DATA PROVIDED:
------------------------------------------------------------------------
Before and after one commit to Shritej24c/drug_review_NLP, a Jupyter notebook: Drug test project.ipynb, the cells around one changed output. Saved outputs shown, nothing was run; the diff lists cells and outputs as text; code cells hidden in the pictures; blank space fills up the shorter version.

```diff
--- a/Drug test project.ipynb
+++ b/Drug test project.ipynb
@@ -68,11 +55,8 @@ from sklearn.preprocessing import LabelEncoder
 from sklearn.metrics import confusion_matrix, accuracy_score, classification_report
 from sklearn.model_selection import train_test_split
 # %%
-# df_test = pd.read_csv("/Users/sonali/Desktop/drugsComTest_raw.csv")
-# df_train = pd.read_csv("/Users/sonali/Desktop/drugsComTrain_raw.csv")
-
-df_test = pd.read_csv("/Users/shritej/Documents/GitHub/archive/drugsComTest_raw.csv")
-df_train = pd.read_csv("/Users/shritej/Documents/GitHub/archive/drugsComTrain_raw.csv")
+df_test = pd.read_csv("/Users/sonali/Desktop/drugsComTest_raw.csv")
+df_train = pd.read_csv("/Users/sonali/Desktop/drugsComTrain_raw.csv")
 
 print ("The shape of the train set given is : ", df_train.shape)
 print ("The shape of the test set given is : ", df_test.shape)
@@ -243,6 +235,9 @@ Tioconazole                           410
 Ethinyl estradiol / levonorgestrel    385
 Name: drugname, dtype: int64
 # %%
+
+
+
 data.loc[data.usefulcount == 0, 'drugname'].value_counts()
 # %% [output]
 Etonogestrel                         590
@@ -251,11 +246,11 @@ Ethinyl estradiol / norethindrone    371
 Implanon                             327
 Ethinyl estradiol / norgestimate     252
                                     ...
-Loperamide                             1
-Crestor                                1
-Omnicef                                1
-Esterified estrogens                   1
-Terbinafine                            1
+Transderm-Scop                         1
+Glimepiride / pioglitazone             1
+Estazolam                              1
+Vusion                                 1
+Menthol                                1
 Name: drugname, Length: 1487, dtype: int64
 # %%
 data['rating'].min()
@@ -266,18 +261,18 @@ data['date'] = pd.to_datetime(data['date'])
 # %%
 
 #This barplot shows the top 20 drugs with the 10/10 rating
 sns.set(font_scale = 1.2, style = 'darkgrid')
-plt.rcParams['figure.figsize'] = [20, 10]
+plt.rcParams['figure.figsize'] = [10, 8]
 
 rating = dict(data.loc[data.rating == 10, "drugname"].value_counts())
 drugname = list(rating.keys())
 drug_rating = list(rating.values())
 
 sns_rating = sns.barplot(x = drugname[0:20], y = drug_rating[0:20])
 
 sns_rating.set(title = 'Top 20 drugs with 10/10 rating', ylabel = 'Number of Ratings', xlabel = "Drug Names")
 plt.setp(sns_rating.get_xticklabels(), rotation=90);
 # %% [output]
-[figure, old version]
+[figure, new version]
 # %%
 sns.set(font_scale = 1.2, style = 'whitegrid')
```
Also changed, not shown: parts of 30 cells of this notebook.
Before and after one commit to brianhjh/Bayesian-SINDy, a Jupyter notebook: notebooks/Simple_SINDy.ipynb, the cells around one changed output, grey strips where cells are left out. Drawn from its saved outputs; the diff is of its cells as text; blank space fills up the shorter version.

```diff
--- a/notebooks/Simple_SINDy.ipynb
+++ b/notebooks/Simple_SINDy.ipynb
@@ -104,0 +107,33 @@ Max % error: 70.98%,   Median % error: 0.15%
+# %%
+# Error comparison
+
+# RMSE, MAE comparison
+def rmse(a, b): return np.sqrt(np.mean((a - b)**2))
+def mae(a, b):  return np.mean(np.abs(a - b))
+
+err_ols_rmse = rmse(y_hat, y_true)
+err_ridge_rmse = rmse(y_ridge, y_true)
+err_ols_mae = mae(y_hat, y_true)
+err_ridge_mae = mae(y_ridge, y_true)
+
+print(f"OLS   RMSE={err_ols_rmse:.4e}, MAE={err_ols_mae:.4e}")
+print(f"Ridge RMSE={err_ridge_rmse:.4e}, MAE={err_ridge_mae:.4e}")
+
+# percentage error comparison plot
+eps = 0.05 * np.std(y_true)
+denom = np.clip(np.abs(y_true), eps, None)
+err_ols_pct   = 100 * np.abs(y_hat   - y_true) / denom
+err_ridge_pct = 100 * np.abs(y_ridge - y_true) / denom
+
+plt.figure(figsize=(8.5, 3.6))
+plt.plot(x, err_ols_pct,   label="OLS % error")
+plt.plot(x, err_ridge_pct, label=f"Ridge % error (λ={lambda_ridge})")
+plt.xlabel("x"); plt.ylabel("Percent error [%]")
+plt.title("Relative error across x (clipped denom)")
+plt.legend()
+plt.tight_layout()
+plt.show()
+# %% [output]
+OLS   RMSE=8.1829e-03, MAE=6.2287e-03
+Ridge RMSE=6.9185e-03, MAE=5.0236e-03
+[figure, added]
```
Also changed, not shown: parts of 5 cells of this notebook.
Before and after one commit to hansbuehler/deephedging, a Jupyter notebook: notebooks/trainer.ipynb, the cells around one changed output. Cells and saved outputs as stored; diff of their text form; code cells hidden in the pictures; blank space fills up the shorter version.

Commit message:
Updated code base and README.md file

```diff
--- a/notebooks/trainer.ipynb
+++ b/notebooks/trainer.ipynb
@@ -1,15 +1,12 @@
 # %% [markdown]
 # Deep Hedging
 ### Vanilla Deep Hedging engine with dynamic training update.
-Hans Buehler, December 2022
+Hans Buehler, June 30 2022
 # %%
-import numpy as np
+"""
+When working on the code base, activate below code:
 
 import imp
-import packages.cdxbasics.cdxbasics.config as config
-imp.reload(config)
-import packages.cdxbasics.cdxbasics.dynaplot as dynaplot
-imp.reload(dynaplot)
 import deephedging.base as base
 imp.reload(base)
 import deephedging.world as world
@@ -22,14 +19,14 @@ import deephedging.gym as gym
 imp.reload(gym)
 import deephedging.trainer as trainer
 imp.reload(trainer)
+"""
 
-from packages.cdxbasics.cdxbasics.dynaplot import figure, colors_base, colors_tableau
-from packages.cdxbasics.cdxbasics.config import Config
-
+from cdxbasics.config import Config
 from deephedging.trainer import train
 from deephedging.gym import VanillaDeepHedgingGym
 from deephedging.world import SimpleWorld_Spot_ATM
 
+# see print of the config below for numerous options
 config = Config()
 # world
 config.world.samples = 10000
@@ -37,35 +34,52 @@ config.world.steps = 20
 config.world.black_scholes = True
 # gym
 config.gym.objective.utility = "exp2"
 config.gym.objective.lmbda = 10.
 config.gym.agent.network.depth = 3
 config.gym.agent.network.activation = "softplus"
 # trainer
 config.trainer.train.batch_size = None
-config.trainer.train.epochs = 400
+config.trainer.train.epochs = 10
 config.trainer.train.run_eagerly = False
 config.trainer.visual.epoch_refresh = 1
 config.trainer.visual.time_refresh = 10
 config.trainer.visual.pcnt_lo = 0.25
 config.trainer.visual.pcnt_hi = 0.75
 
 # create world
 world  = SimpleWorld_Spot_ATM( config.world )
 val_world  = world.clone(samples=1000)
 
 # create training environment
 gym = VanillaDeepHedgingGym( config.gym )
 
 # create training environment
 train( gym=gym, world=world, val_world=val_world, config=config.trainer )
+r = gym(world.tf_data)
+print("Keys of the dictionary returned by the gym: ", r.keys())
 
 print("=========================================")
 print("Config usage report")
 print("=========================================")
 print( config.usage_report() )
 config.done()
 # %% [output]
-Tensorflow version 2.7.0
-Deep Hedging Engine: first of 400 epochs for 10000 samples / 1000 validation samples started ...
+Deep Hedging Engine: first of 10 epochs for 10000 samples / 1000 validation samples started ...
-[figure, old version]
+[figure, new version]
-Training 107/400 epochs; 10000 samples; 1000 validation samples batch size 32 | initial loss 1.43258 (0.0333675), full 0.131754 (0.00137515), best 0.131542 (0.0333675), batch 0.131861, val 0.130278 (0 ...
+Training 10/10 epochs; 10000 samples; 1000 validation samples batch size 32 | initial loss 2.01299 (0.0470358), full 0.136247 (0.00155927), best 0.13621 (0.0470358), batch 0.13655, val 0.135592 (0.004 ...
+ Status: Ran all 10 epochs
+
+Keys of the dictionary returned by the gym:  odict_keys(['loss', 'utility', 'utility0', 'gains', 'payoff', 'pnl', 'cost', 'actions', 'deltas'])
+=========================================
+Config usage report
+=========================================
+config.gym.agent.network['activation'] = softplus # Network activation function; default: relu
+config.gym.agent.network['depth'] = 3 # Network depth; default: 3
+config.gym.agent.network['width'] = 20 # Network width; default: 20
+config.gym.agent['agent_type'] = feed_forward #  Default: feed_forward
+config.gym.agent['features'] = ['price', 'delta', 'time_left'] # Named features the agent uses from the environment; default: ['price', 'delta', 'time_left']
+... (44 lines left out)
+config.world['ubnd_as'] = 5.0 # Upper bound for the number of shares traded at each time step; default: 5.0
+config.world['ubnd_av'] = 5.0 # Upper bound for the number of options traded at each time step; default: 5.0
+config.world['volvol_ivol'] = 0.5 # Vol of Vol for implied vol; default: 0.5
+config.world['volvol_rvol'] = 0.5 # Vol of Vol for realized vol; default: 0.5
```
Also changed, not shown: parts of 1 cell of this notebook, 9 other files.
------------------------------------------------------------------------
EXERCISE DESCRIPTION:
Filter the entries and copy each line with "ipynb".

EXPECTED ANSWER:
Before and after one commit to Shritej24c/drug_review_NLP, a Jupyter notebook: Drug test project.ipynb, the cells around one changed output. Saved outputs shown, nothing was run; the diff lists cells and outputs as text; code cells hidden in the pictures; blank space fills up the shorter version.
--- a/Drug test project.ipynb
+++ b/Drug test project.ipynb
Before and after one commit to brianhjh/Bayesian-SINDy, a Jupyter notebook: notebooks/Simple_SINDy.ipynb, the cells around one changed output, grey strips where cells are left out. Drawn from its saved outputs; the diff is of its cells as text; blank space fills up the shorter version.
--- a/notebooks/Simple_SINDy.ipynb
+++ b/notebooks/Simple_SINDy.ipynb
Before and after one commit to hansbuehler/deephedging, a Jupyter notebook: notebooks/trainer.ipynb, the cells around one changed output. Cells and saved outputs as stored; diff of their text form; code cells hidden in the pictures; blank space fills up the shorter version.
--- a/notebooks/trainer.ipynb
+++ b/notebooks/trainer.ipynb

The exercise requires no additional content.